In September, payrolls increased by 336,000, confounding fears of a hiring downturn.
In September, job growth was greater than projected, indicating that the US economy is holding up despite increased interest rates, labor unrest, and instability in Washington.
Nonfarm payrolls grew by 336,000 for the month, above the Dow Jones consensus forecast of 170,000 and exceeding the previous month by more than 100,000, the Labor Department reported Friday in a much-anticipated report. The unemployment rate was 3.8%, which was higher than the 3.7% predicted.
Following the revelation, stock market futures fell dramatically, while Treasury rates rose. The Dow Jones Industrial Average began lower, down about 150 points in early trade. The 10-year Treasury yield increased by 0.11 percentage point to 4.83%, close to its highest level since the early days of the financial crisis.
The payrolls rise was the most since January.
“Slowdown? What kind of slowdown? “The U.S. labor market continues to show incredible strength, with nearly twice as many new jobs created last month as expected,” said George Mateyo, chief investment officer at Key Private Bank.
Investors are concerned that a strong economy would compel the Federal Reserve to maintain interest rates high, maybe even raising them further if inflation continues high.
Wage growth, on the other hand, was lower than predicted, with average hourly earnings increasing 0.2% for the month and 4.2% year on year, compared to predictions of 0.3% and 4.3%, respectively.
Traders in the fed funds futures market, however, upped the odds of a rate hike before the end of the year to around 44%, according to the CME Group’s tracker.
“Clearly, it’s raising expectations that the Fed isn’t done,” Liz Ann Sonders, chief financial strategist at Charles Schwab, said. “All else equal, it probably moves the start point for rate cuts, which has been a moving target, to later in 2024.”

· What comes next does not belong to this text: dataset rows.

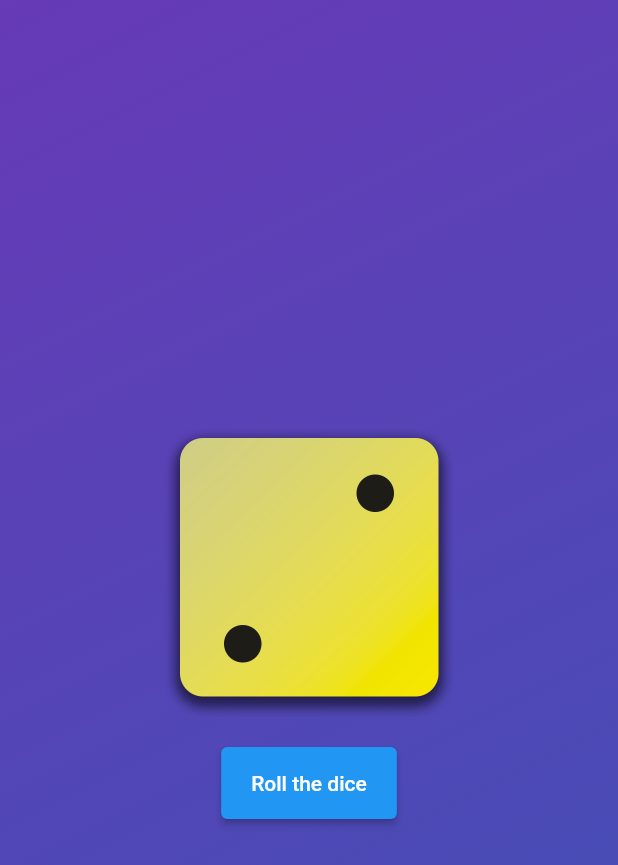
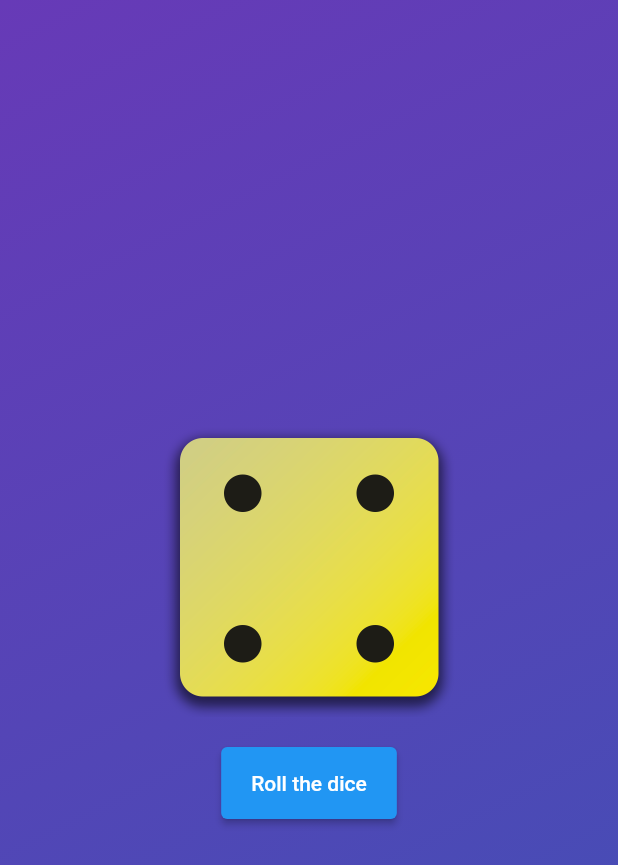
Before and after one commit to daniel-liberto/dart-app, a Flutter app: the screen it shows after launch, after a tap on "Roll the dice", on a phone screen of 412 x 824 dp. Shown: the top 865 px of the screen. Run offline on Flutter 3.47's test engine with Material 2 defaults, Android fonts, the phone set to English and light mode, and no system bars.

```diff
--- /dev/null
+++ b/lib/dice_roller.dart
@@ -0,0 +1,55 @@
+import 'package:flutter/material.dart';
+// statefulwidget works with things that change value or image
+// statelesswidget work with static things
+
+// this one always works with two classes
+class DiceRoller extends StatefulWidget {
+  const DiceRoller({super.key}); // can use const only in this class
+
+  @override
+  State<DiceRoller> createState() {
+    return _DiceRollerState();
+  }
+}
+
+// this class has to start with _Underline and are private class
+// that cannot be access from outside of here, even if you import
+class _DiceRollerState extends State<DiceRoller> {
+  var activeDiceImage = 'assets/img/dice-2.png';
+
+  void rollDice() {
+    setState(() {
+      // is a "React.setEffect" type, where you can "re-render" widgets
+      activeDiceImage = 'assets/img/dice-4.png';
+    });
+  }
+
+  @override
+  Widget build(BuildContext context) {
+    return Column(
+      mainAxisSize: MainAxisSize.min,
+      children: [
+        Image.asset(
+          activeDiceImage,
+          width: 200,
+        ),
+        const SizedBox(height: 20),
+        ElevatedButton(
+          onPressed: rollDice,
+          style: TextButton.styleFrom(
+            padding: const EdgeInsets.only(
+              top: 16,
+              bottom: 16,
+              left: 20,
+              right: 20,
+            ),
+          ),
+          child: const Text(
+            'Roll the dice',
+            style: TextStyle(color: Colors.white),
+          ),
+        ),
+      ],
+    );
+  }
+}
--- a/lib/gradient_container.dart
+++ b/lib/gradient_container.dart
@@ -1,24 +1,18 @@
 import 'package:flutter/material.dart';
-import 'package:hello_world/styled_text.dart';
+import 'package:hello_world/dice_roller.dart';
 
 const startAlignment = Alignment.topLeft;
 const endAlignment = Alignment.bottomRight;
 
 class GradientContainer extends StatelessWidget {
-  GradientContainer(this.color1, this.color2, {super.key});
+  const GradientContainer(this.color1, this.color2, {super.key});
 
-  GradientContainer.purple({super.key})
+  const GradientContainer.purple({super.key})
       : color1 = Colors.deepPurple,
         color2 = Colors.indigo;
 
   final Color color1;
   final Color color2;
-  var activeDiceImage = 'assets/img/dice-2.png';
-
-  void rollDice() {
-    activeDiceImage = 'assets/img/dice-4.png';
-    print('Rendering...');
-  }
 
   @override
   Widget build(BuildContext context) {
@@ -30,32 +24,8 @@ class GradientContainer extends StatelessWidget {
           end: endAlignment,
         ),
       ),
-      child: Center(
-        child: Column(
-          mainAxisSize: MainAxisSize.min,
-          children: [
-            Image.asset(
-              activeDiceImage,
-              width: 200,
-            ),
-            const SizedBox(height: 20),
-            ElevatedButton(
-              onPressed: rollDice,
-              style: TextButton.styleFrom(
-                padding: const EdgeInsets.only(
-                  top: 16,
-                  bottom: 16,
-                  left: 20,
-                  right: 20,
-                ),
-              ),
-              child: const Text(
-                'Roll the dice',
-                style: TextStyle(color: Colors.white),
-              ),
-            ),
-          ],
-        ),
+      child: const Center(
+        child: DiceRoller(),
       ),
     );
   }
--- a/lib/main.dart
+++ b/lib/main.dart
@@ -3,7 +3,7 @@ import 'package:hello_world/gradient_container.dart';
 
 void main() {
   runApp(
-    MaterialApp(
+    const MaterialApp(
       home: Scaffold(
         body: GradientContainer.purple(),
       ),
--- a/lib/styled_text.dart
+++ /dev/null
@@ -1,18 +0,0 @@
-import 'package:flutter/material.dart';
-
-class StyledText extends StatelessWidget {
-  const StyledText(this.text, {super.key});
-
-  final String text;
-
-  @override
-  Widget build(BuildContext context) {
-    return Text(
-      text,
-      style: const TextStyle(
-        fontSize: 28,
-        color: Colors.white,
-      ),
-    );
-  }
-}
```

Sonders stated that the bond market is “in the driver’s seat” in terms of stocks, a trend that increased earlier this week when the Labor Department announced an increase in job postings for August.
Leisure and hospitality lead the industry with 96,000 new employment. Government (73,000), health care (41,000), and professional, scientific, and technological services (29,000) were also gainers. Jobs in the motion picture and sound recording industries declined by 5,000, bringing the total number of employment losses in Hollywood to 45,000 since May.
Service-related businesses gained 234,000 jobs to the overall job increase, while manufacturing added just 29,000. Average hourly wages in the leisure and hospitality business were unchanged month over month, but up 4.7% year over year.
The 263,000 increase in private sector payrolls was significantly ahead of the 89,000 increase reported earlier this week by ADP.
In addition to a strong September, the prior two months had significant upward revisions. August’s gain is now 227,000, up 40,000 from the previous estimate, while July’s gain increased to 236,000 from 157,000. The two months combined were 119,000 greater than previously reported.
The household survey, which is used to determine the jobless rate, rose 215,000.
The labor force participation rate, or the proportion of the workforce that works, remained stable at 62.8%, a half percentage point lower than the pre-Covid pandemic level. The rate for individuals aged 25 to 54 remained constant at 83.5%. A broader measure of unemployment, which includes discouraged employees and those working part-time for economic reasons, fell to 7%.
The September report comes at a critical juncture in the economy and markets.
Treasury rates have risen and equities have fallen amid fears that a still-hot economy will keep the Federal Reserve’s policy tight. Since March 2022, the central bank has hiked interest rates by 5.25 percentage points in an attempt to contain inflation, which is still running well above the Fed’s 2% objective.
According to a new report, the Latino economic production in the United States has increased to $3.2 trillion.
Several authorities have recently stated that they are still concerned about inflation. They have mostly stressed that, while another rate rise before the end of the year is possible, rates are almost expected to remain elevated for “some time.”
Though market pricing implies that the Fed will not hike again, the higher-for-longer story has caused investors concern. Higher interest rates boost the cost of capital and contradict the cheap monetary policy that has sustained Wall Street’s success for the majority of the last 14 years.
A healthy labor market is critical to the interest rate equation.
Policymakers believe that a tight labor market will continue to exert upward pressure on wages, causing prices to rise. Wages, according to Fed officials, did not play a part in the first inflation increase in 2021-22, but have since become more of a factor.